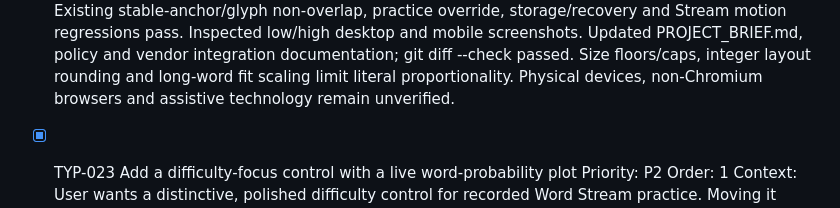
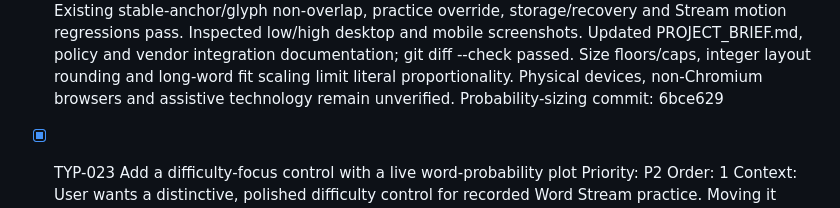
Before and after one commit to FaridZandi/Typist, a Markdown page: TODO.md, the part around the change. Drawn GitHub-style.

Commit message:
TYP-024: Record probability-sizing implementation commit

```diff
--- a/TODO.md
+++ b/TODO.md
@@ -51,6 +51,7 @@ Historical plans remain context: [old backlog](thinking/backlog.md), [roadmap](t
   Stability commit: 8589645
   Probability-sizing follow-up: User requests the cloud sizes follow the probability curve, so stronger focus enlarges the first few words. Done when: The cloud and plot consume the same before-cooldown distribution; sizes reflect full selection probability, not conditional target-only weights or an independent rank formula. Slider changes animate cloud sizes immediately while preserving stable anchors where possible, partial input, buffered words, practice data and practice override. Flat probabilities produce equal sizes, concentrated probabilities visibly favor likely words, and tooltips identify the displayed percentage. Keep readable size limits and existing responsive/reduced-motion behavior. Verify: Deterministic mapping checks for equal/low/default/high probabilities; browser comparison of curve/cloud percentages and sizes, live slider resize animation, stable identities, reload, narrow/reduced-motion and all Stream regressions.
   Probability-sizing evidence: 2026-10-30: npm test passed 110/110 and npm run test:browser passed 25/25 Chromium tests. Cloud and plot receive the same before-cooldown wordProbabilities result; supported vocabulary words use their full global probability including broad and targeted mass. Font size uses a bounded square-root mapping with a readable 13px floor and 58px desktop/42px compact maximum, reaching that maximum at 50% probability; cloud-only probabilities are not renormalized. Flat distributions give equal sizes; low/default/high tests verify leading words grow and the tail shrinks with concentration. Browser acceptance compares every displayed cloud percentage with the plot, checks actual size transition, preserved word identity, unchanged partial input/track/buffer and exported history, high-focus reload persistence, compact sizing and reduced-motion updates. Existing stable-anchor/glyph non-overlap, practice override, storage/recovery and Stream motion regressions pass. Inspected low/high desktop and mobile screenshots. Updated PROJECT_BRIEF.md, policy and vendor integration documentation; git diff --check passed. Size floors/caps, integer layout rounding and long-word fit scaling limit literal proportionality. Physical devices, non-Chromium browsers and assistive technology remain unverified.
+  Probability-sizing commit: 6bce629
 
 
 - [x] TYP-023 Add a difficulty-focus control with a live word-probability plot
```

** Work instructions **
Reproduce all entries without any change, and omit the pictures.

** Response area **
Before and after one commit to FaridZandi/Typist, a Markdown page: TODO.md, the part around the change. Drawn GitHub-style.

Commit message:
TYP-024: Record probability-sizing implementation commit

```diff
--- a/TODO.md
+++ b/TODO.md
@@ -51,6 +51,7 @@ Historical plans remain context: [old backlog](thinking/backlog.md), [roadmap](t
   Stability commit: 8589645
   Probability-sizing follow-up: User requests the cloud sizes follow the probability curve, so stronger focus enlarges the first few words. Done when: The cloud and plot consume the same before-cooldown distribution; sizes reflect full selection probability, not conditional target-only weights or an independent rank formula. Slider changes animate cloud sizes immediately while preserving stable anchors where possible, partial input, buffered words, practice data and practice override. Flat probabilities produce equal sizes, concentrated probabilities visibly favor likely words, and tooltips identify the displayed percentage. Keep readable size limits and existing responsive/reduced-motion behavior. Verify: Deterministic mapping checks for equal/low/default/high probabilities; browser comparison of curve/cloud percentages and sizes, live slider resize animation, stable identities, reload, narrow/reduced-motion and all Stream regressions.
   Probability-sizing evidence: 2026-10-30: npm test passed 110/110 and npm run test:browser passed 25/25 Chromium tests. Cloud and plot receive the same before-cooldown wordProbabilities result; supported vocabulary words use their full global probability including broad and targeted mass. Font size uses a bounded square-root mapping with a readable 13px floor and 58px desktop/42px compact maximum, reaching that maximum at 50% probability; cloud-only probabilities are not renormalized. Flat distributions give equal sizes; low/default/high tests verify leading words grow and the tail shrinks with concentration. Browser acceptance compares every displayed cloud percentage with the plot, checks actual size transition, preserved word identity, unchanged partial input/track/buffer and exported history, high-focus reload persistence, compact sizing and reduced-motion updates. Existing stable-anchor/glyph non-overlap, practice override, storage/recovery and Stream motion regressions pass. Inspected low/high desktop and mobile screenshots. Updated PROJECT_BRIEF.md, policy and vendor integration documentation; git diff --check passed. Size floors/caps, integer layout rounding and long-word fit scaling limit literal proportionality. Physical devices, non-Chromium browsers and assistive technology remain unverified.
+  Probability-sizing commit: 6bce629
 
 
 - [x] TYP-023 Add a difficulty-focus control with a live word-probability plot
```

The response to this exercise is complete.